FIAT is a long way from being out of the woods, with the mainstream FGA element still facing market headwinds, but the basic industrial plan of separating into 2 distinct enterprises has shown to win market favour. But much remains in the execution, the debt burden playing a critical role in the short term, as will generated synergies and the ability for any full transfer-pricing between the 2 divisions and within a division as each company is tasked further to seek a greater portion of external non-FIAT business.

But ultimately, investors will be asking themselves not only about the new Industrial division's PaT, but if it will be used as a FIAT Autos 'Patsy'. The question being: will it be laboured by Iveco's having to buy Auto's car-based small & medium vans and FPT engines, gearboxes & other components at full market rates, to ultimately help bolster Auto's revenues and margins?

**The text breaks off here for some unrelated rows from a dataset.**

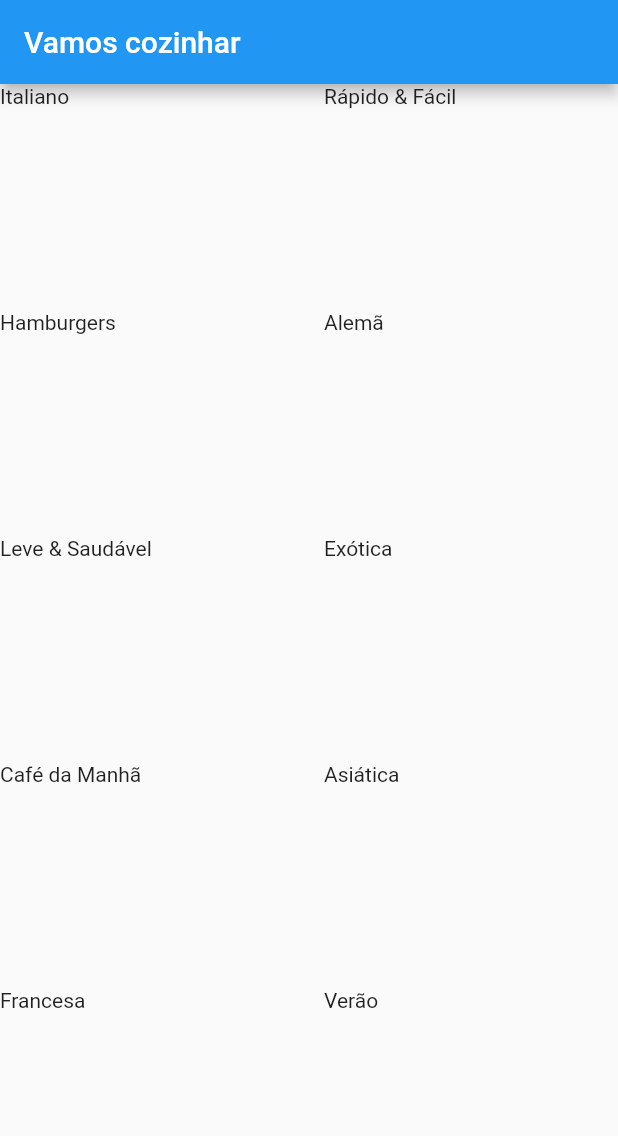
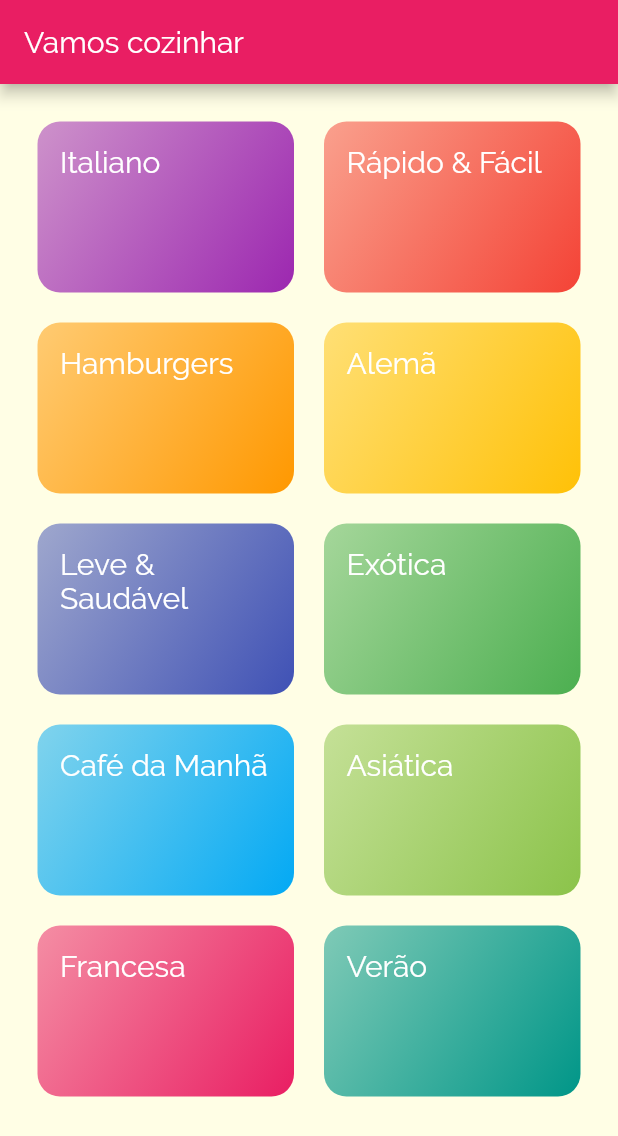
Before and after one commit to brandao-rafael/udemy-flutter, a Flutter app: the screen it shows after launch, on a phone screen of 412 x 824 dp. Shown: the top 1136 px of the screen. Run offline on Flutter 3.47's test engine with Material 2 defaults, Android fonts, the phone set to English and light mode, and no system bars.

Commit message:
style: theme and font-family

```diff
--- a/sessao-7-navegacao-multiplas-telas/recipes_app/lib/components/category_item.dart
+++ b/sessao-7-navegacao-multiplas-telas/recipes_app/lib/components/category_item.dart
@@ -8,7 +8,17 @@ class CategoryItem extends StatelessWidget {
   @override
   Widget build(BuildContext context) {
     return Container(
-      child: Text(category.title),
+      padding: const EdgeInsets.all(15),
+      decoration: BoxDecoration(
+          borderRadius: BorderRadius.circular(15),
+          gradient: LinearGradient(
+              colors: [category.color.withOpacity(0.5), category.color],
+              begin: Alignment.topLeft,
+              end: Alignment.bottomRight)),
+      child: Text(
+        category.title,
+        style: Theme.of(context).textTheme.titleLarge,
+      ),
     );
   }
 }
--- a/sessao-7-navegacao-multiplas-telas/recipes_app/lib/main.dart
+++ b/sessao-7-navegacao-multiplas-telas/recipes_app/lib/main.dart
@@ -8,10 +8,24 @@ class MyApp extends StatelessWidget {
 
   @override
   Widget build(BuildContext context) {
+    final ThemeData theme = ThemeData(
+      canvasColor: const Color.fromRGBO(255, 254, 229, 1),
+    );
     return MaterialApp(
-      title: 'DeliMeals',
-      theme: ThemeData(
-        primarySwatch: Colors.blue,
+      title: 'Vamos Cozinhar?',
+      theme: theme.copyWith(
+        colorScheme: theme.colorScheme.copyWith(
+          primary: Colors.pink,
+          secondary: Colors.amber,
+        ),
+      textTheme: theme.textTheme.copyWith(
+        titleLarge: const TextStyle(
+          fontFamily: 'Raleway',
+          fontSize: 20,
+        ),
+        labelLarge: const TextStyle(
+          fontFamily: 'RobotoCondensed',
+        )),
       ),
       home: const CategoriesScreen(),
     );
--- a/sessao-7-navegacao-multiplas-telas/recipes_app/lib/screens/categories_screen.dart
+++ b/sessao-7-navegacao-multiplas-telas/recipes_app/lib/screens/categories_screen.dart
@@ -12,6 +12,7 @@ class CategoriesScreen extends StatelessWidget {
         title: const Text('Vamos cozinhar'),
       ),
       body: GridView(
+        padding: const EdgeInsets.all(25),
         gridDelegate: const SliverGridDelegateWithMaxCrossAxisExtent(
           maxCrossAxisExtent: 200,
           childAspectRatio: 3 / 2,
```
Also changed, not shown: sessao-7-navegacao-multiplas-telas/recipes_app/pubspec.yaml (+20 -11 lines), sessao-7-navegacao-multiplas-telas/recipes_app/lib/assets/fonts/Raleway-Black.ttf (added), sessao-7-navegacao-multiplas-telas/recipes_app/lib/assets/fonts/Raleway-Bold.ttf (added), sessao-7-navegacao-multiplas-telas/recipes_app/lib/assets/fonts/Raleway-Regular.ttf (added), sessao-7-navegacao-multiplas-telas/recipes_app/lib/assets/fonts/RobotoCondensed-Bold.ttf (added), sessao-7-navegacao-multiplas-telas/recipes_app/lib/assets/fonts/RobotoCondensed-Italic.ttf (added), sessao-7-navegacao-multiplas-telas/recipes_app/lib/assets/fonts/RobotoCondensed-Light.ttf (added), sessao-7-navegacao-multiplas-telas/recipes_app/lib/assets/fonts/RobotoCondensed-Regular.ttf (added).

If that is part of the invisible big-picture – and reasonable to think so given Marchionne's “New FIAT” ambitions – pressure will be put on the new Industrial division to both grow at a pace for each company beyond their respective sector TIVs, but also seek-out mutual programme development, technical systems and production-build synergies across the Iveco – CNH – Marine group.

Ultimately, in the quest to become a truly viable 'sexy' global car company, the FIAT board will need to try and avoid Industrial (FI) becoming the inadvertent 'whipping-boy'. As Elkann, Marchionne et al develop their IPO plans – as part of the new transparency edict - that is perhaps the central investor issue that requires elucidation.